You don't necessarily need to think in order to win. So why include thinking?

I ask because programming games is the hards! It is even harder to build up some kind of structure that engages 'strategy' when I'm not even sure what that's for. For example, why eat icecream? Easy enough, it tastes nice - that's the feel of it. So why engage strategy - what is the feel of it?

Otherwise it's all shotgun blasts in the dark territory - fire off an attempt, hope it hits some feels in some people. Most likely will miss though, after having spent 20+ hours on it (the more complex, the more hours)

Edit: I should pause and say thanks for the feedback, Wilshire, so thanks for this! :) Do I really know what people want in a game either? Not really - and I'm not terribly good at just doing my own thing regardless of what people want. To me games are as much a communication as books are and talking past your audience misses the point of the medium so it's not just a matter of purely doing what I want. But it probably takes some prior conversation to get to the game creation conversation, so ty for the dialog :)

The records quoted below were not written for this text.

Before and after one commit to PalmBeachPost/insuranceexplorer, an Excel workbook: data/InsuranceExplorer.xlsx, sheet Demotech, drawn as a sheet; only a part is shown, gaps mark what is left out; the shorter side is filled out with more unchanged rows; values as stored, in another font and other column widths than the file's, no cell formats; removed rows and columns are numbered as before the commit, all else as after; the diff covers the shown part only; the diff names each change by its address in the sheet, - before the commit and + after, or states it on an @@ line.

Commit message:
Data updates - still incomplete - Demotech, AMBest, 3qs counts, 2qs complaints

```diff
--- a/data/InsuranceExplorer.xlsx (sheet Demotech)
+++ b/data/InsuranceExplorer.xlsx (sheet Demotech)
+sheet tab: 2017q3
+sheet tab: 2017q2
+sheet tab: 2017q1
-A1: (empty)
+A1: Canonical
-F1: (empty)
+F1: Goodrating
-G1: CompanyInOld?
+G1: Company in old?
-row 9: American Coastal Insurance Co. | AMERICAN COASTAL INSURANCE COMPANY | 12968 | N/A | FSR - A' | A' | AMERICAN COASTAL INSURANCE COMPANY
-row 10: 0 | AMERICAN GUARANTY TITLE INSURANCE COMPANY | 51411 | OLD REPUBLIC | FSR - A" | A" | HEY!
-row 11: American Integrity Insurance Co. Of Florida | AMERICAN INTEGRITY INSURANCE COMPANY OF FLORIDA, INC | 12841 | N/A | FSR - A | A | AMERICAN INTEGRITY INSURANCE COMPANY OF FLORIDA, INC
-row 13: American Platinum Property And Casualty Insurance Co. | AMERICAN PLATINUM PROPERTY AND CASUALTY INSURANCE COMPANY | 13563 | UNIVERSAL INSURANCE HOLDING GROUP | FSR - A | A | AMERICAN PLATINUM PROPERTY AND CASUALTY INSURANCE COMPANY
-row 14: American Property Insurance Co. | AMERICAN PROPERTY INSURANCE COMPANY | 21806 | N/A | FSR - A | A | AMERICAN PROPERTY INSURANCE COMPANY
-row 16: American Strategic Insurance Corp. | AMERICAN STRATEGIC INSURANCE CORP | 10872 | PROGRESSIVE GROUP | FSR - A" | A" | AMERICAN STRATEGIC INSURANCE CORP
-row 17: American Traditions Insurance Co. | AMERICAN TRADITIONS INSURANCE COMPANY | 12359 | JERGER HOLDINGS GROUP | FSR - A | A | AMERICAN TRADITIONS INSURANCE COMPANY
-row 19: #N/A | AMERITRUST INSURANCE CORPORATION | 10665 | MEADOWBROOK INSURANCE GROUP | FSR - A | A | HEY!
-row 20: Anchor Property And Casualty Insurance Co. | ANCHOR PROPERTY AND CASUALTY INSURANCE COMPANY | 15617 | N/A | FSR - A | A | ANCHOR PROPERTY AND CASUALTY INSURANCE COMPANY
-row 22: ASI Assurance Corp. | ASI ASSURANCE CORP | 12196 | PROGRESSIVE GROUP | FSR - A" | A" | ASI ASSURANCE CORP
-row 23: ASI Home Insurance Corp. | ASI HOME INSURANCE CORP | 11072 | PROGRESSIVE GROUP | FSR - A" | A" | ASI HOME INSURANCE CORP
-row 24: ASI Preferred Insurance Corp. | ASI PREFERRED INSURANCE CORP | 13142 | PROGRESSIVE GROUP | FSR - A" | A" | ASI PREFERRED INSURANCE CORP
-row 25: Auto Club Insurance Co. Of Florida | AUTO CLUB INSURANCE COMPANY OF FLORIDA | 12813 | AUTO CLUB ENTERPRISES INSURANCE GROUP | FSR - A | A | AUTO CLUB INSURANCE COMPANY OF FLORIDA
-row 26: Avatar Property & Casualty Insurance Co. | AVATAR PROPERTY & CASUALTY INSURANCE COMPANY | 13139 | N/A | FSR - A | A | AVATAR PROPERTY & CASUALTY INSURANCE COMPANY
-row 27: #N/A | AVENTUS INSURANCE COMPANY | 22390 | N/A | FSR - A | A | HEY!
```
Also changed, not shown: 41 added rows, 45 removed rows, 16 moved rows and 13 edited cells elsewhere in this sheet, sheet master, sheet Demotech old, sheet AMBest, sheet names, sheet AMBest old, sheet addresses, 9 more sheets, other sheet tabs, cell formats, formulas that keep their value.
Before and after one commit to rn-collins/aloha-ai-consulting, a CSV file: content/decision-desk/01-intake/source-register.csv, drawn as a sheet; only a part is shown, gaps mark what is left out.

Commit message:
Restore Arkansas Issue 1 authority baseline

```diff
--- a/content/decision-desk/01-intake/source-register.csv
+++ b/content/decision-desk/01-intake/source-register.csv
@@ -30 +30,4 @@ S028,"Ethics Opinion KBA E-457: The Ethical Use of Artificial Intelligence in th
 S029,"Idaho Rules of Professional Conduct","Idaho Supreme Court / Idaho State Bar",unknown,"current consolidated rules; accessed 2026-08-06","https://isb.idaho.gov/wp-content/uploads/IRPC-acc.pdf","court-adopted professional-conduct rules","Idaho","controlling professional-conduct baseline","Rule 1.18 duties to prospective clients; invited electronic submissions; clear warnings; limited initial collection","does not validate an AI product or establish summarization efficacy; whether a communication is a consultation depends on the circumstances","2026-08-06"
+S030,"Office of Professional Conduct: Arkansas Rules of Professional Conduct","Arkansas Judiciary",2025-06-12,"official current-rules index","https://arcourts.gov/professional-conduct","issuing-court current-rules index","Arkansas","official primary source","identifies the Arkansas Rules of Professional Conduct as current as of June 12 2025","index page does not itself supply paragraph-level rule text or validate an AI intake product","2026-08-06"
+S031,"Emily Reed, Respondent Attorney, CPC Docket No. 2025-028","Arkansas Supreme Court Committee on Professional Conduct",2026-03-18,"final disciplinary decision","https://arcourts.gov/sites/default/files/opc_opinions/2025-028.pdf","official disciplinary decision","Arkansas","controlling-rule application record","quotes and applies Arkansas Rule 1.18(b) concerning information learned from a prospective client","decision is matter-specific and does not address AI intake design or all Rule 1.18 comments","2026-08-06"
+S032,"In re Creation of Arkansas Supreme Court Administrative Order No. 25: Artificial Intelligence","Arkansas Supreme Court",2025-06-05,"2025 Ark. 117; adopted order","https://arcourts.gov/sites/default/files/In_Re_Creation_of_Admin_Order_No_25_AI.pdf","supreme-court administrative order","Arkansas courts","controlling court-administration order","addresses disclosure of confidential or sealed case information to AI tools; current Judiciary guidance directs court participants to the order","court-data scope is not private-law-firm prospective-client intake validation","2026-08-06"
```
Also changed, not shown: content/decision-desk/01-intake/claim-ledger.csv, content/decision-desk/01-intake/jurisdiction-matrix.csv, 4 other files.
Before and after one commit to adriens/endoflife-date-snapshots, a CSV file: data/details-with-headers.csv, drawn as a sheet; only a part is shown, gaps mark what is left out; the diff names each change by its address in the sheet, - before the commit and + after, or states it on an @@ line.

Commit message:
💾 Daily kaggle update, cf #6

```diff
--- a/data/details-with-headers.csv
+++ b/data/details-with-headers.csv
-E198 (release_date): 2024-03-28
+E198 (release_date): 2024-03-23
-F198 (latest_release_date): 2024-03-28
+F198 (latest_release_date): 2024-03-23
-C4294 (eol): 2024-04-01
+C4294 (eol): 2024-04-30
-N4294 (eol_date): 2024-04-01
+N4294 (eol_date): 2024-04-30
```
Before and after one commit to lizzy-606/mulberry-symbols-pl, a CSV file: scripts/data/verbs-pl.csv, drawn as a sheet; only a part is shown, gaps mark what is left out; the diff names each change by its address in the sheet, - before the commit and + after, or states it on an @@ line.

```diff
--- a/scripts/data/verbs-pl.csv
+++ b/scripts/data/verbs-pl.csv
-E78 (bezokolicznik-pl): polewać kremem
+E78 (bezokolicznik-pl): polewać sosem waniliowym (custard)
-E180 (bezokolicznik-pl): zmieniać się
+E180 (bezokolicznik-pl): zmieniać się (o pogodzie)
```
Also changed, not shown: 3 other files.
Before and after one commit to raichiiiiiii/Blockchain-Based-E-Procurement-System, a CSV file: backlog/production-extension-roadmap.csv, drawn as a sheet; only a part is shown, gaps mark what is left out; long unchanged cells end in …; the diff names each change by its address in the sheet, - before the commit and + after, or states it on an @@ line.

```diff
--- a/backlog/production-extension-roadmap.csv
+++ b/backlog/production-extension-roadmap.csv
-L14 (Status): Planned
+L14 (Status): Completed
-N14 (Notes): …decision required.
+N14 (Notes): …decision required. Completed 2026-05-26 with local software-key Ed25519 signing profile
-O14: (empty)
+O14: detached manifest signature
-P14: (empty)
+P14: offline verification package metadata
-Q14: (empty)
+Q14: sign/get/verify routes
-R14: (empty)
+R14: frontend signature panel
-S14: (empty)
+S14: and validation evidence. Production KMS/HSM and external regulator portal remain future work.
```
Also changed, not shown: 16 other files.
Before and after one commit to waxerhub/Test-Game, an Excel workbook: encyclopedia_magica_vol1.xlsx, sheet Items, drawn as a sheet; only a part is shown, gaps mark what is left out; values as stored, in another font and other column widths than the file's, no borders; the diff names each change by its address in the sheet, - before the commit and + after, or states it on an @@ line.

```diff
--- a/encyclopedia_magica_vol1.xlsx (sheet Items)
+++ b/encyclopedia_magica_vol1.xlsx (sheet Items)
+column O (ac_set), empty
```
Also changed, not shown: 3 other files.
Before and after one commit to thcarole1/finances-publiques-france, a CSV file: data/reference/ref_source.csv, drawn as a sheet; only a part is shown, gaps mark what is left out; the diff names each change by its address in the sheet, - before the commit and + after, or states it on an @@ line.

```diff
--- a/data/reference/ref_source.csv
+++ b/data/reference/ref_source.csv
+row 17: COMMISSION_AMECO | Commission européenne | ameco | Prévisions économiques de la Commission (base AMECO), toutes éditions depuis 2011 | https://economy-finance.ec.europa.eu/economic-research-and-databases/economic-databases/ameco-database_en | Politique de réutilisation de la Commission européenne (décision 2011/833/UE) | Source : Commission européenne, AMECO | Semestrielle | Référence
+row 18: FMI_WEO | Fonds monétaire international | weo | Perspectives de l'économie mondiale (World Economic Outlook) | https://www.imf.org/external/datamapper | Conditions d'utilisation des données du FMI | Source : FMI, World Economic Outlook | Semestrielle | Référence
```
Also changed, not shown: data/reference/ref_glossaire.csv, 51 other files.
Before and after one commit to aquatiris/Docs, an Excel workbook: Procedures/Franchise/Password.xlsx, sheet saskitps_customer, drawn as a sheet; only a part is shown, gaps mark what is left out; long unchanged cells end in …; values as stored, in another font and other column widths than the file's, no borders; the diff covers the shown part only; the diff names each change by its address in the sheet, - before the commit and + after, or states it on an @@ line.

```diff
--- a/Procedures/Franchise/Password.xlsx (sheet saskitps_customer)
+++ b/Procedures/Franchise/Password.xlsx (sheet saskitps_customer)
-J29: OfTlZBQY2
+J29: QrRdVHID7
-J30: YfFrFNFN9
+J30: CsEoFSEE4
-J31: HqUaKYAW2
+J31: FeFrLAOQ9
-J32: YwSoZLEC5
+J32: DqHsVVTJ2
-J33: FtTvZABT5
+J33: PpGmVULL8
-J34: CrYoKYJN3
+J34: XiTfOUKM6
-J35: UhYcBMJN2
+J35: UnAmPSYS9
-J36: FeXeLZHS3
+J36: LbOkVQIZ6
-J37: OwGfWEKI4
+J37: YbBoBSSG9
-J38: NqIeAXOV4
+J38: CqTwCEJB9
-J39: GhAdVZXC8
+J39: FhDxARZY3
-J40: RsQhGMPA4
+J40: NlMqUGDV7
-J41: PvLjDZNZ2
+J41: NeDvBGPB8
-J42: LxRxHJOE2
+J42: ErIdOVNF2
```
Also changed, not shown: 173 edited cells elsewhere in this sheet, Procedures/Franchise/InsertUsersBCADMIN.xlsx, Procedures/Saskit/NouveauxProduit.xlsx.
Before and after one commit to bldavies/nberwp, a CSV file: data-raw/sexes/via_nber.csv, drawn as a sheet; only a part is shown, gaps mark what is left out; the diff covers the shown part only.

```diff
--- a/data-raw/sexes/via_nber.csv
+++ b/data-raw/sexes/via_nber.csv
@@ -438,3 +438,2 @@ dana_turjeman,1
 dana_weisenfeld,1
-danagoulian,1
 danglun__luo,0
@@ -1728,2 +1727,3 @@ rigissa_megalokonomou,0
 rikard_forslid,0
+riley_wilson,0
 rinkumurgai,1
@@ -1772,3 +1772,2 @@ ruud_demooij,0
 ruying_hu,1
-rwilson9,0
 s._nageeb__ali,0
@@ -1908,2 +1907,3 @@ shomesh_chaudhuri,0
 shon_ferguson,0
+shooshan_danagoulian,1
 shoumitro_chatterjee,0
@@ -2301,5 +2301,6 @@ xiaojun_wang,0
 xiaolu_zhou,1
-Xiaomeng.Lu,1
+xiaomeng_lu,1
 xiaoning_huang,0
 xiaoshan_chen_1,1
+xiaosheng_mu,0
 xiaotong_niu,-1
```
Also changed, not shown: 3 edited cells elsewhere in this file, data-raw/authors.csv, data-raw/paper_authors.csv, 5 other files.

Also I saw that this game, though having little in gameplay and basically a story with only one or two branch choices, seemed to be popular : http://www.kongregate.com/games/Raius_/the-journey-home?haref=HP_FRB_the-journey-home

It could be I'm focusing too much on mechanics and can literally just 'story bomb' the thing, with a few relatively token game play parts.
« Last Edit: July 22, 2016, 01:29:51 am by Callan S. »